━━ Dataset content
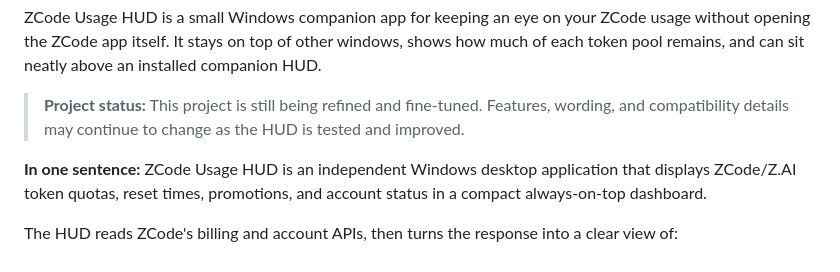
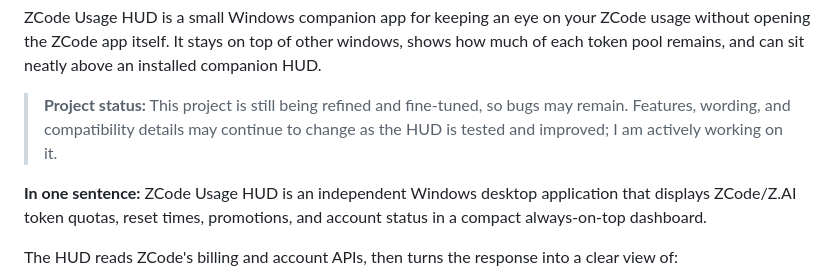
Before and after one commit to Void-Man-1/zcode-usage-hud, a Markdown page: README.md, the part around the change. Drawn GitHub-style.

Commit message:
Clarify project status notice
Co-authored-by: Copilot App <223556219+Copilot@users.noreply.github.com>

```diff
--- a/README.md
+++ b/README.md
@@ -31,9 +31,9 @@ ZCode usage without opening the ZCode app itself. It stays on top of other
 windows, shows how much of each token pool remains, and can sit neatly above
 an installed companion HUD.
 
-> **Project status:** This project is still being refined and fine-tuned.
-> Features, wording, and compatibility details may continue to change as the
-> HUD is tested and improved.
+> **Project status:** This project is still being refined and fine-tuned, so
+> bugs may remain. Features, wording, and compatibility details may continue
+> to change as the HUD is tested and improved; I am actively working on it.
 
 **In one sentence:** ZCode Usage HUD is an independent Windows desktop
 application that displays ZCode/Z.AI token quotas, reset times, promotions,
```
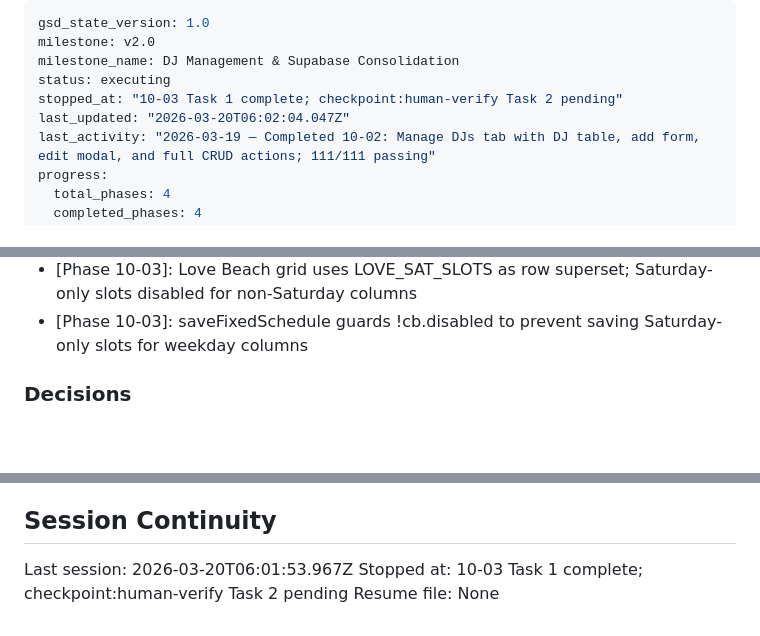
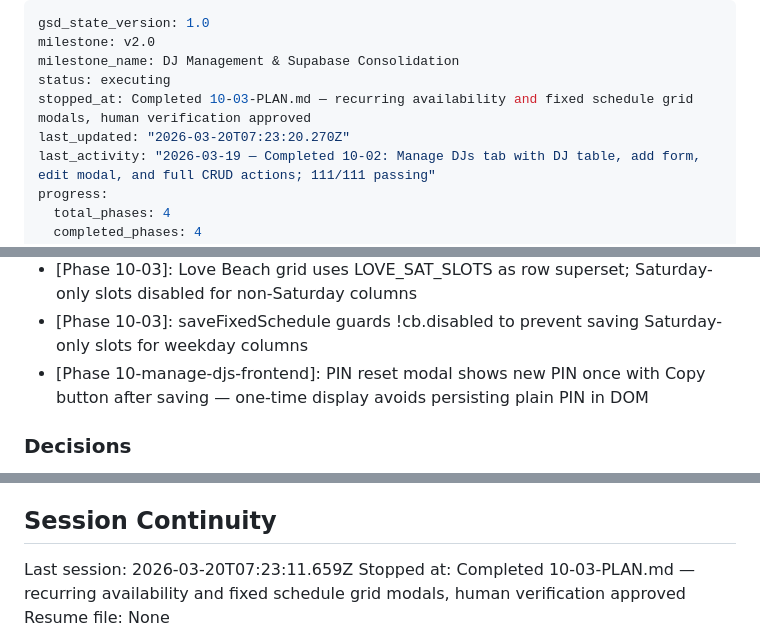
Before and after one commit to AugustineNoppe/dj-roster, a Markdown page: .planning/STATE.md, 3 parts joined by grey strips. Drawn GitHub-style; blank space fills up the shorter version.

Commit message:
docs(10-03): finalize plan completion after human-verify checkpoint approval
- Updated SUMMARY.md: Task 2 approved by admin, PIN reset modal noted as post-task enhancement
- STATE.md: progress updated to 100%, session recorded, decision added for PIN reset modal
- ROADMAP.md: Phase 10 confirmed 3/3 plans complete

Co-Authored-By: Claude Sonnet 4.6 <noreply@anthropic.com>

```diff
--- a/.planning/STATE.md
+++ b/.planning/STATE.md
@@ -3,8 +3,8 @@ gsd_state_version: 1.0
 milestone: v2.0
 milestone_name: DJ Management & Supabase Consolidation
 status: executing
-stopped_at: "10-03 Task 1 complete; checkpoint:human-verify Task 2 pending"
-last_updated: "2026-03-20T06:02:04.047Z"
+stopped_at: Completed 10-03-PLAN.md — recurring availability and fixed schedule grid modals, human verification approved
+last_updated: "2026-03-20T07:23:20.270Z"
 last_activity: "2026-03-19 — Completed 10-02: Manage DJs tab with DJ table, add form, edit modal, and full CRUD actions; 111/111 passing"
 progress:
   total_phases: 4
@@ -56,6 +56,7 @@ Progress: [█████████░] 89% (v2.0 in progress)
 - [Phase 10-manage-djs-frontend]: Availability and Fixed Schedule buttons rendered as disabled stubs for Plan 03
 - [Phase 10-03]: Love Beach grid uses LOVE_SAT_SLOTS as row superset; Saturday-only slots disabled for non-Saturday columns
 - [Phase 10-03]: saveFixedSchedule guards !cb.disabled to prevent saving Saturday-only slots for weekday columns
+- [Phase 10-manage-djs-frontend]: PIN reset modal shows new PIN once with Copy button after saving — one-time display avoids persisting plain PIN in DOM
 
 ### Decisions
 
@@ -76,6 +77,6 @@ None — Phase 10 Plan 01 complete. Next: Phase 10 Plan 02 (Manage DJs Frontend)
 
 ## Session Continuity
 
-Last session: 2026-03-20T06:01:53.967Z
-Stopped at: 10-03 Task 1 complete; checkpoint:human-verify Task 2 pending
+Last session: 2026-03-20T07:23:11.659Z
+Stopped at: Completed 10-03-PLAN.md — recurring availability and fixed schedule grid modals, human verification approved
 Resume file: None
```
Also changed, not shown: 1 other file.
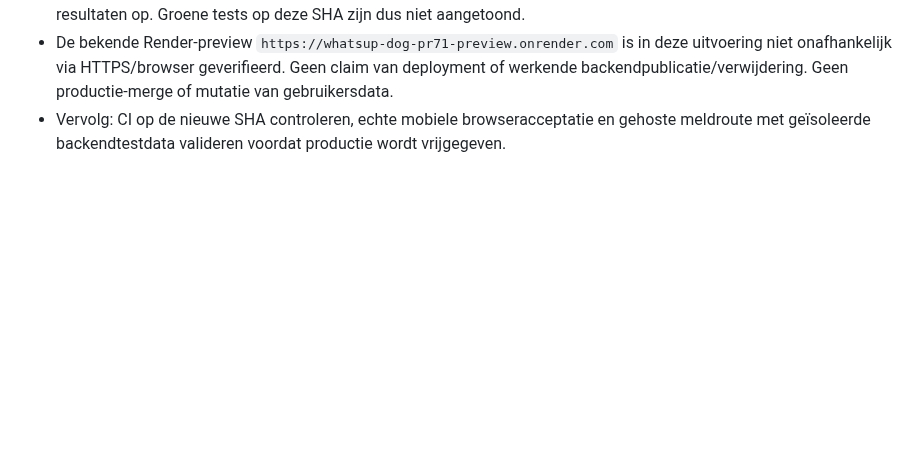
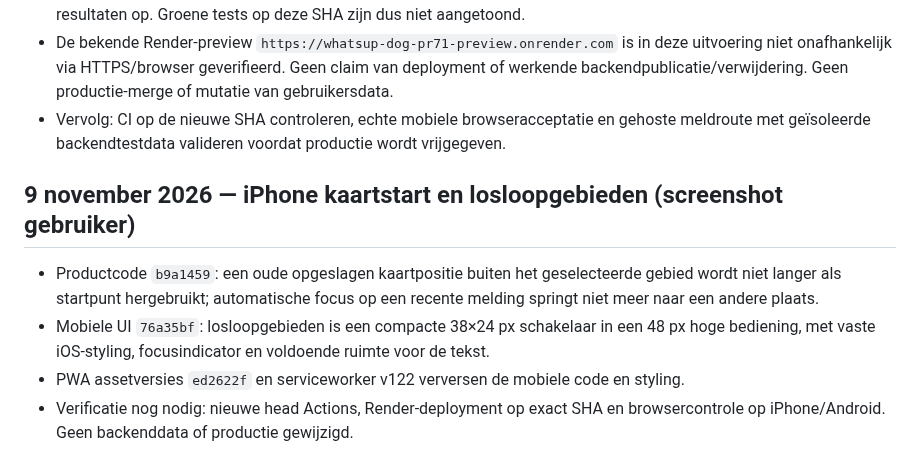
Before and after one commit to waldokolk-dotcom/whatsup-dog, a Markdown page: docs/ROADMAP.md, the part around the change. Rendered like a GitHub page; blank space fills up the shorter version.

Commit message:
docs: record screenshot-driven map and off-leash corrections

```diff
--- a/docs/ROADMAP.md
+++ b/docs/ROADMAP.md
@@ -558,3 +558,9 @@ Een feature gaat alleen door als deze een concreet gebruikersprobleem oplost, ee
 - Commit teruggelezen via GitHub; GitHub Actions en commit-status leverden onmiddellijk na de commit nog geen resultaten op. Groene tests op deze SHA zijn dus niet aangetoond.
 - De bekende Render-preview `https://whatsup-dog-pr71-preview.onrender.com` is in deze uitvoering niet onafhankelijk via HTTPS/browser geverifieerd. Geen claim van deployment of werkende backendpublicatie/verwijdering. Geen productie-merge of mutatie van gebruikersdata.
 - Vervolg: CI op de nieuwe SHA controleren, echte mobiele browseracceptatie en gehoste meldroute met geïsoleerde backendtestdata valideren voordat productie wordt vrijgegeven.
+
+## 9 november 2026 — iPhone kaartstart en losloopgebieden (screenshot gebruiker)
+- Productcode `b9a1459`: een oude opgeslagen kaartpositie buiten het geselecteerde gebied wordt niet langer als startpunt hergebruikt; automatische focus op een recente melding springt niet meer naar een andere plaats.
+- Mobiele UI `76a35bf`: losloopgebieden is een compacte 38×24 px schakelaar in een 48 px hoge bediening, met vaste iOS-styling, focusindicator en voldoende ruimte voor de tekst.
+- PWA assetversies `ed2622f` en serviceworker v122 verversen de mobiele code en styling.
+- Verificatie nog nodig: nieuwe head Actions, Render-deployment op exact SHA en browsercontrole op iPhone/Android. Geen backenddata of productie gewijzigd.
```
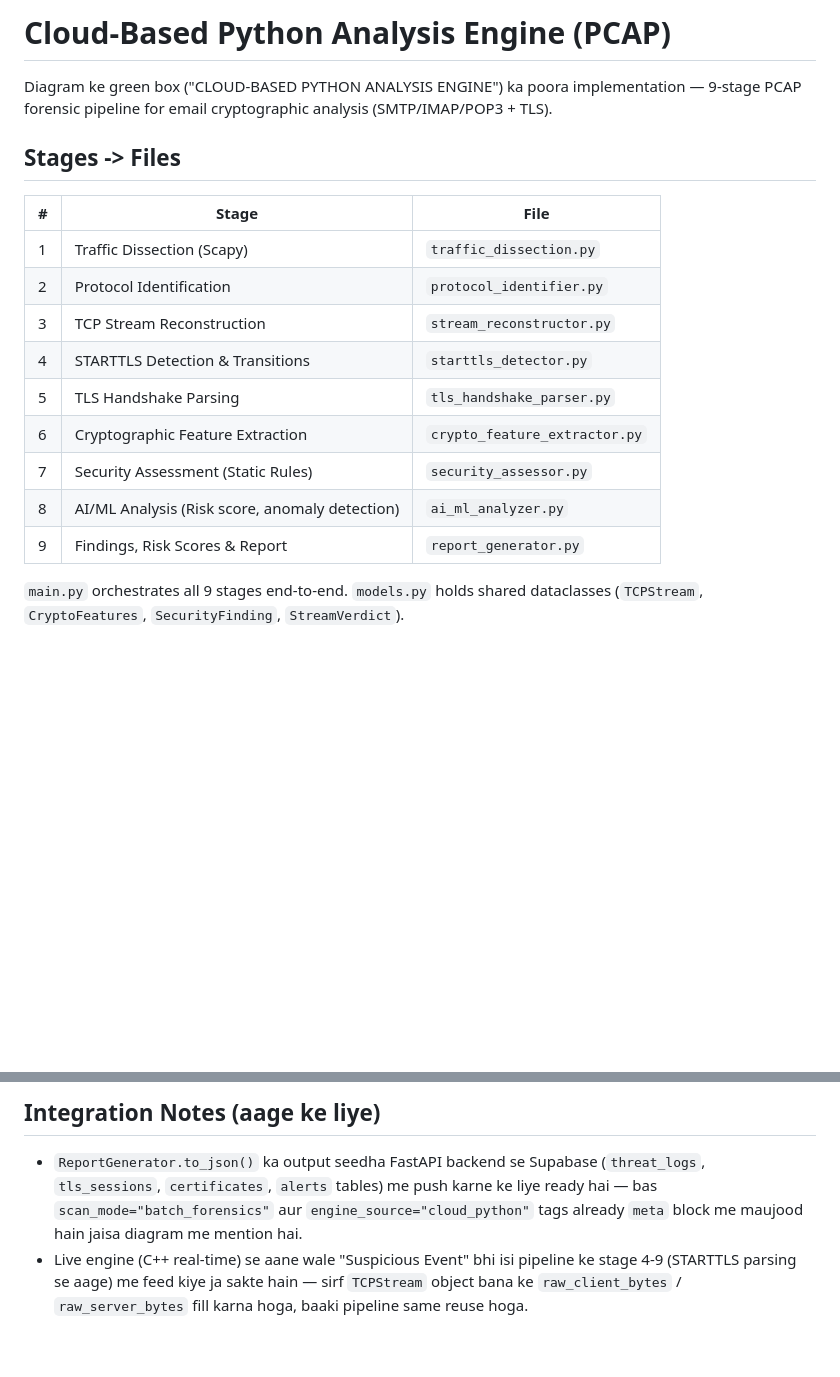
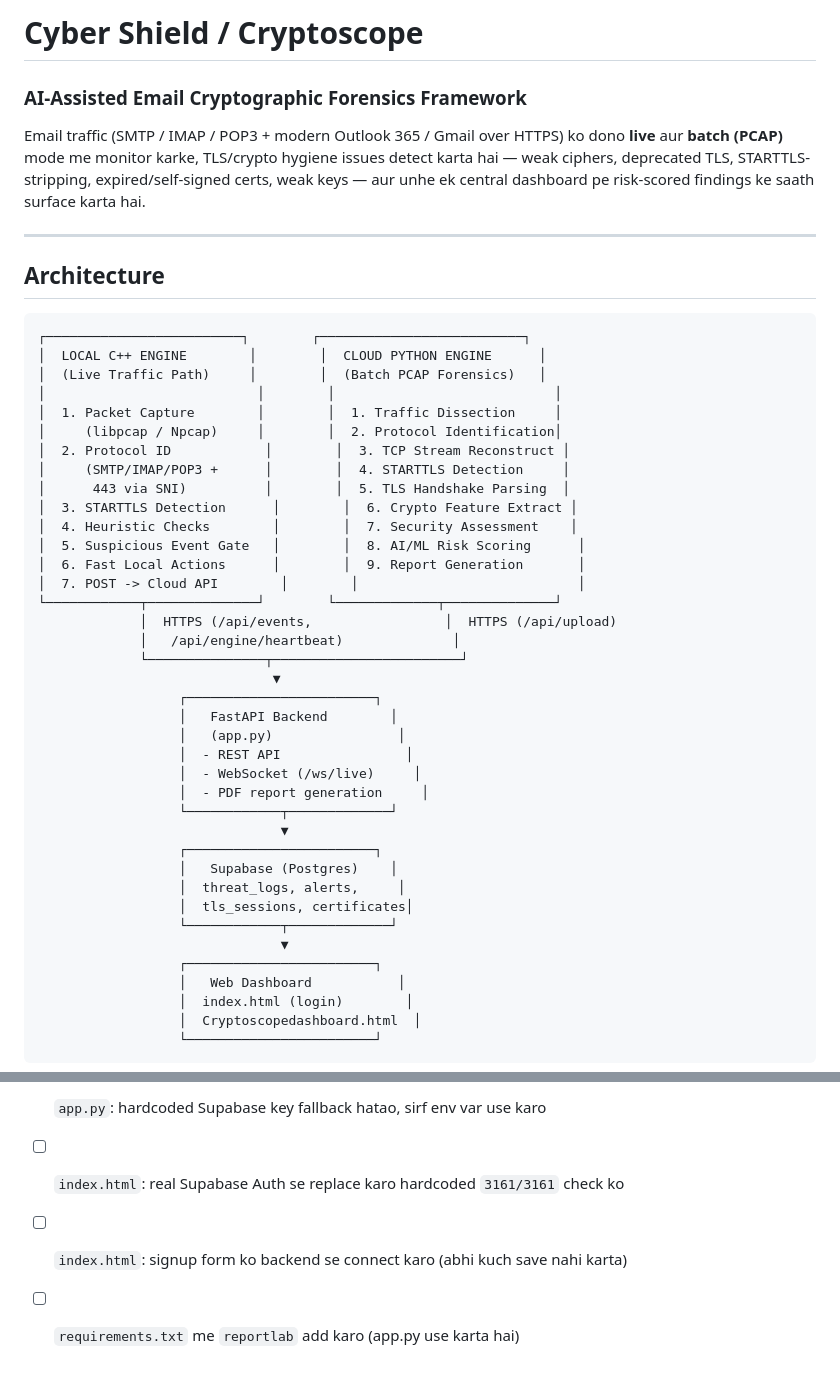
Before and after one commit to priyansh3161/CYBER-Shield-, a Markdown page: README.md, 2 parts joined by grey strips. Rendered like a GitHub page; blank space fills up the shorter version.

````diff
--- a/README.md
+++ b/README.md
@@ -1,21 +1,50 @@
-# Cloud-Based Python Analysis Engine (PCAP)
+# Cyber Shield / Cryptoscope
+### AI-Assisted Email Cryptographic Forensics Framework
 
-Diagram ke green box ("CLOUD-BASED PYTHON ANALYSIS ENGINE") ka poora implementation —
-9-stage PCAP forensic pipeline for email cryptographic analysis (SMTP/IMAP/POP3 + TLS).
+Email traffic (SMTP / IMAP / POP3 + modern Outlook 365 / Gmail over HTTPS) ko dono **live** aur **batch (PCAP)** mode me monitor karke, TLS/crypto hygiene issues detect karta hai — weak ciphers, deprecated TLS, STARTTLS-stripping, expired/self-signed certs, weak keys — aur unhe ek central dashboard pe risk-scored findings ke saath surface karta hai.
 
-## Stages -> Files
+---
 
-| # | Stage | File |
-|---|-------|------|
-| 1 | Traffic Dissection (Scapy) | `traffic_dissection.py` |
-| 2 | Protocol Identification | `protocol_identifier.py` |
-| 3 | TCP Stream Reconstruction | `stream_reconstructor.py` |
-| 4 | STARTTLS Detection & Transitions | `starttls_detector.py` |
-| 5 | TLS Handshake Parsing | `tls_handshake_parser.py` |
-| 6 | Cryptographic Feature Extraction | `crypto_feature_extractor.py` |
-| 7 | Security Assessment (Static Rules) | `security_assessor.py` |
-| 8 | AI/ML Analysis (Risk score, anomaly detection) | `ai_ml_analyzer.py` |
-| 9 | Findings, Risk Scores & Report | `report_generator.py` |
+## Architecture
 
-`main.py` orchestrates all 9 stages end-to-end.
-`models.py` holds shared dataclasses (`TCPStream`, `CryptoFeatures`, `SecurityFinding`, `StreamVerdict`).
+```
+┌─────────────────────────┐        ┌──────────────────────────┐
+│  LOCAL C++ ENGINE        │        │  CLOUD PYTHON ENGINE      │
+│  (Live Traffic Path)     │        │  (Batch PCAP Forensics)   │
+│                           │        │                            │
+│  1. Packet Capture        │        │  1. Traffic Dissection     │
+│     (libpcap / Npcap)     │        │  2. Protocol Identification│
+│  2. Protocol ID            │        │  3. TCP Stream Reconstruct │
+│     (SMTP/IMAP/POP3 +      │        │  4. STARTTLS Detection     │
+│      443 via SNI)          │        │  5. TLS Handshake Parsing  │
+│  3. STARTTLS Detection      │        │  6. Crypto Feature Extract │
+│  4. Heuristic Checks        │        │  7. Security Assessment    │
+│  5. Suspicious Event Gate   │        │  8. AI/ML Risk Scoring      │
+│  6. Fast Local Actions      │        │  9. Report Generation       │
+│  7. POST -> Cloud API        │        │                            │
+└────────────┬──────────────┘        └─────────────┬──────────────┘
+             │  HTTPS (/api/events,                 │  HTTPS (/api/upload)
+             │   /api/engine/heartbeat)              │
+             └───────────────┬────────────────────────┘
+                              ▼
+                  ┌────────────────────────┐
+                  │   FastAPI Backend        │
+                  │   (app.py)                │
+                  │  - REST API                │
+                  │  - WebSocket (/ws/live)     │
+                  │  - PDF report generation     │
+                  └────────────┬─────────────┘
+                               ▼
+                  ┌────────────────────────┐
+                  │   Supabase (Postgres)    │
+                  │  threat_logs, alerts,     │
+                  │  tls_sessions, certificates│
+                  └────────────┬─────────────┘
+                               ▼
+                  ┌────────────────────────┐
+                  │   Web Dashboard           │
+                  │  index.html (login)        │
+                  │  Cryptoscopedashboard.html  │
+                  └────────────────────────┘
+```
+
@@ -97,9 +171,5 @@ sab kuch pehle jaisa hi chalega, kuch break nahi hoga.
 
-## Integration Notes (aage ke liye)
-
-- `ReportGenerator.to_json()` ka output seedha FastAPI backend se Supabase (`threat_logs`,
-  `tls_sessions`, `certificates`, `alerts` tables) me push karne ke liye ready hai — bas
-  `scan_mode="batch_forensics"` aur `engine_source="cloud_python"` tags already `meta` block me maujood hain jaisa diagram me mention hai.
-- Live engine (C++ real-time) se aane wale "Suspicious Event" bhi isi pipeline ke stage 4-9
-  (STARTTLS parsing se aage) me feed kiye ja sakte hain — sirf `TCPStream` object bana ke
-  `raw_client_bytes` / `raw_server_bytes` fill karna hoga, baaki pipeline same reuse hoga.
+- [ ] `app.py`: hardcoded Supabase key fallback hatao, sirf env var use karo
+- [ ] `index.html`: real Supabase Auth se replace karo hardcoded `3161/3161` check ko
+- [ ] `index.html`: signup form ko backend se connect karo (abhi kuch save nahi karta)
+- [ ] `requirements.txt` me `reportlab` add karo (app.py use karta hai)
````
Also changed, not shown: other parts of README.md (+91 -46 lines).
━━━━
* [Aim of the exercise]: For each line in the data above that contains the string "Task", extract the line.

* [Exercise output]:
- Updated SUMMARY.md: Task 2 approved by admin, PIN reset modal noted as post-task enhancement
-stopped_at: "10-03 Task 1 complete; checkpoint:human-verify Task 2 pending"
-Stopped at: 10-03 Task 1 complete; checkpoint:human-verify Task 2 pending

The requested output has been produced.